[Study material]
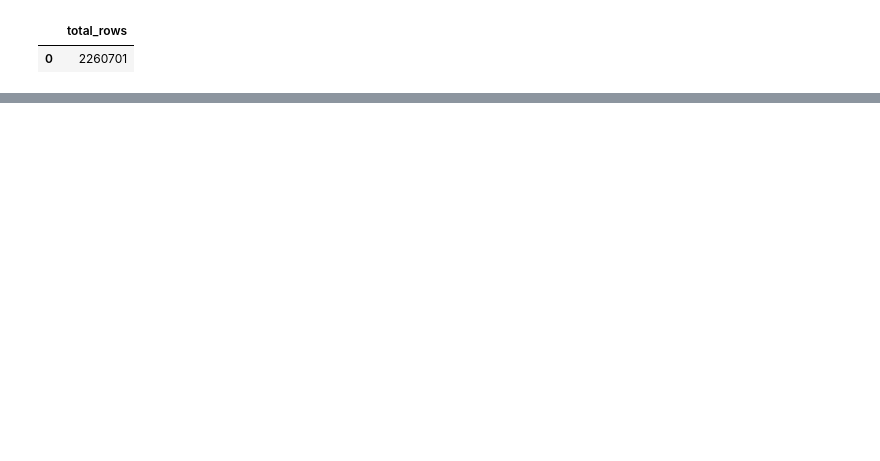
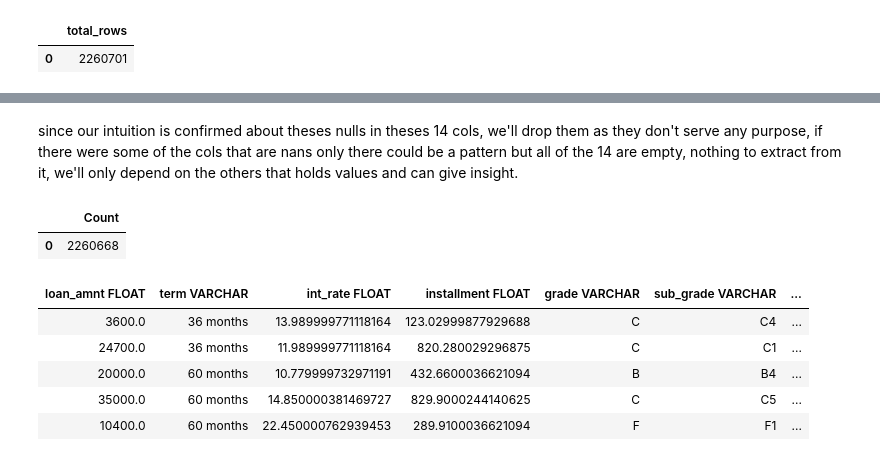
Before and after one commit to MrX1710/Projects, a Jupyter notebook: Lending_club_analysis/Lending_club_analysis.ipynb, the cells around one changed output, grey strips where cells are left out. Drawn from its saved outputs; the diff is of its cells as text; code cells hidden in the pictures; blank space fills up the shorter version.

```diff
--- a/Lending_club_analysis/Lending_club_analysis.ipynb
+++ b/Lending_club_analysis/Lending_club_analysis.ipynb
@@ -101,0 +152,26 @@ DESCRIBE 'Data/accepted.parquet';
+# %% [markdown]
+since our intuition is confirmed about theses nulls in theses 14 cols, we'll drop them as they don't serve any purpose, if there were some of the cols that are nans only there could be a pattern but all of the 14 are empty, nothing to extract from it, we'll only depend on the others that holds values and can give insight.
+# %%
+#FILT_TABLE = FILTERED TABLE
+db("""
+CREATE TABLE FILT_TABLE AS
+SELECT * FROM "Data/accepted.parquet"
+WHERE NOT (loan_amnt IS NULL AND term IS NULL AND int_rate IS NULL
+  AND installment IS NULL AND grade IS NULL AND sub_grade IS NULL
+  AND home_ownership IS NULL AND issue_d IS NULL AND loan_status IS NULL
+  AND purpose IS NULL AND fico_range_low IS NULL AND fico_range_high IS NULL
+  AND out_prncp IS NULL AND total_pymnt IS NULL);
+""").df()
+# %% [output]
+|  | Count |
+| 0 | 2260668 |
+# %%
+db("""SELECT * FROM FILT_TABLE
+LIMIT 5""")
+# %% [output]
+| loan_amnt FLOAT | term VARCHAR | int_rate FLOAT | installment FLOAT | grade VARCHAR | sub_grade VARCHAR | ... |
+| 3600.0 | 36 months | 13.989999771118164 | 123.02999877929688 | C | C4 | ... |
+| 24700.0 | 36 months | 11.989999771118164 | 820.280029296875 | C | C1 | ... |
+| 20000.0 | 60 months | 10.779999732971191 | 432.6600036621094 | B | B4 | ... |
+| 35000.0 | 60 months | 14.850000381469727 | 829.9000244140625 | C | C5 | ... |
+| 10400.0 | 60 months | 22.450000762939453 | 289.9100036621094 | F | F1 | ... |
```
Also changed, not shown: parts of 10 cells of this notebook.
[/Study material]
[Study material]
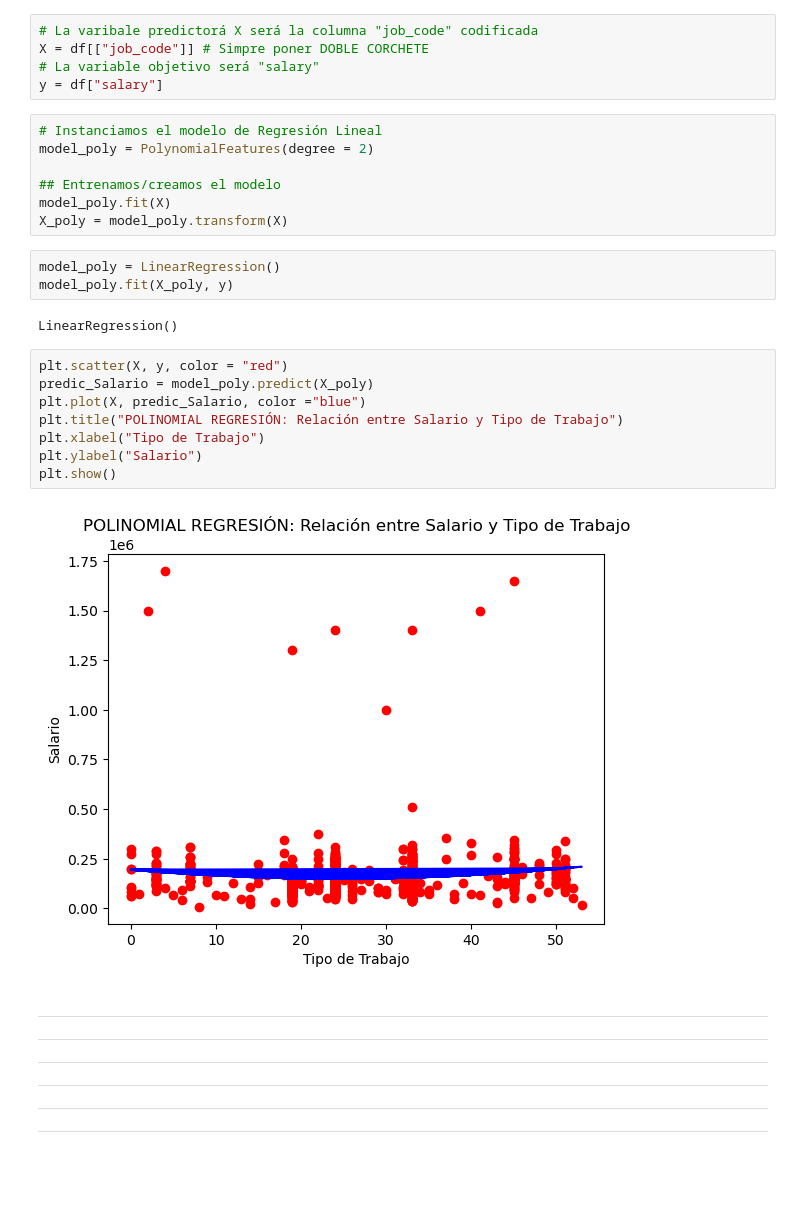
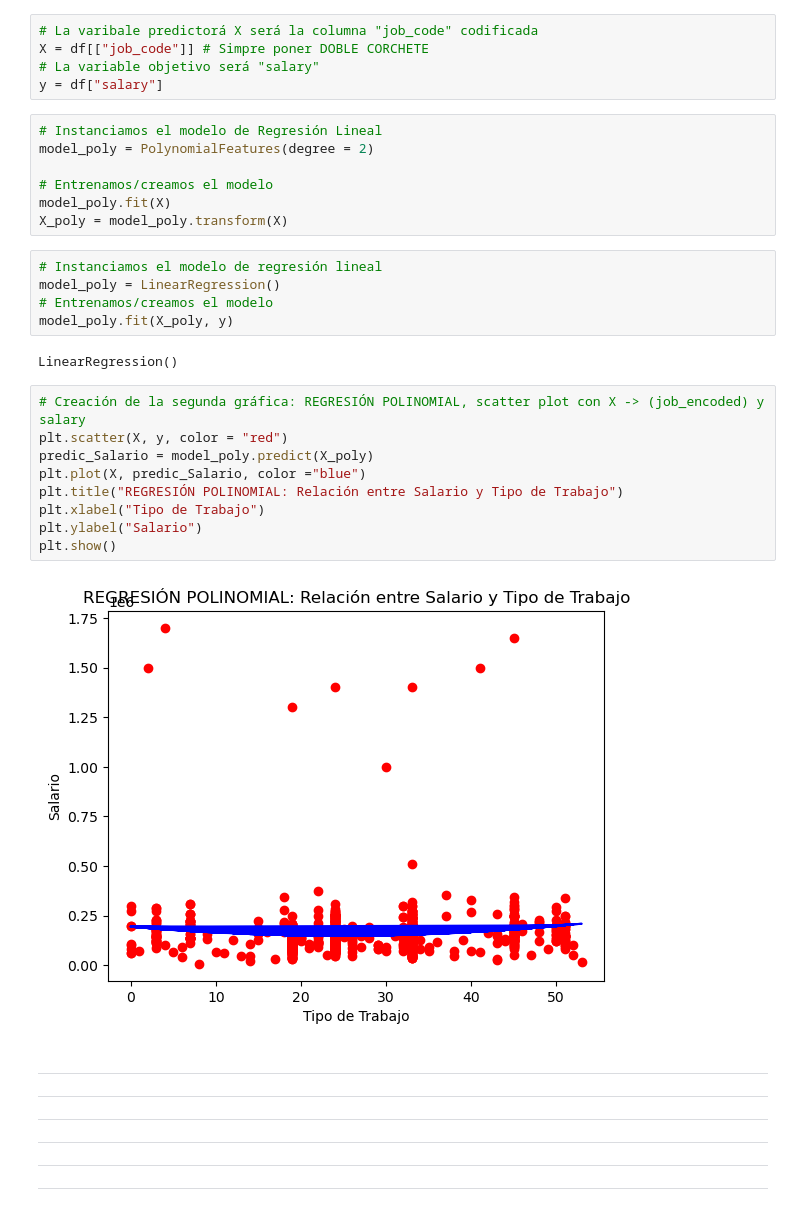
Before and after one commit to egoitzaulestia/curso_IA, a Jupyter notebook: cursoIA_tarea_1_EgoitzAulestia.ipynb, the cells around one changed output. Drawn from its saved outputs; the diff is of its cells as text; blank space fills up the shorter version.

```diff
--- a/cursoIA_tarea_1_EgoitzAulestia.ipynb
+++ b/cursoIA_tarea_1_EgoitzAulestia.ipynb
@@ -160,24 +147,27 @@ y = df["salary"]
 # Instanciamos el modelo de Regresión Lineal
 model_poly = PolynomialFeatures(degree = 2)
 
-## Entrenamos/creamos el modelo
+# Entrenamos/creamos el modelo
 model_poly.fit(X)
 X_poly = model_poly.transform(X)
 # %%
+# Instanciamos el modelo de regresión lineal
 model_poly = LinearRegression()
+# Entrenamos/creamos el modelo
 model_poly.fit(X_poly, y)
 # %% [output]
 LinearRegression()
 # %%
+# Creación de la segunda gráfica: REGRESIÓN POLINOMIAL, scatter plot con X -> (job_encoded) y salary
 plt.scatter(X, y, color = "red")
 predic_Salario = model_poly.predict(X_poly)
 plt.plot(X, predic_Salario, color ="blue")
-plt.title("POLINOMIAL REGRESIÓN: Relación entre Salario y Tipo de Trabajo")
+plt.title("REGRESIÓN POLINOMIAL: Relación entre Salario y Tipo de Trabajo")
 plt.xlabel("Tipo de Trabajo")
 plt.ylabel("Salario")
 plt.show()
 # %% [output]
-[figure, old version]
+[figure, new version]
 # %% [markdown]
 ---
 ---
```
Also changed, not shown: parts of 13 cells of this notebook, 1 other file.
[/Study material]
Problem requirements
From the entries, copy every line in which the string "changed" can be found.

Solution below
Before and after one commit to MrX1710/Projects, a Jupyter notebook: Lending_club_analysis/Lending_club_analysis.ipynb, the cells around one changed output, grey strips where cells are left out. Drawn from its saved outputs; the diff is of its cells as text; code cells hidden in the pictures; blank space fills up the shorter version.
Also changed, not shown: parts of 10 cells of this notebook.
Before and after one commit to egoitzaulestia/curso_IA, a Jupyter notebook: cursoIA_tarea_1_EgoitzAulestia.ipynb, the cells around one changed output. Drawn from its saved outputs; the diff is of its cells as text; blank space fills up the shorter version.
Also changed, not shown: parts of 13 cells of this notebook, 1 other file.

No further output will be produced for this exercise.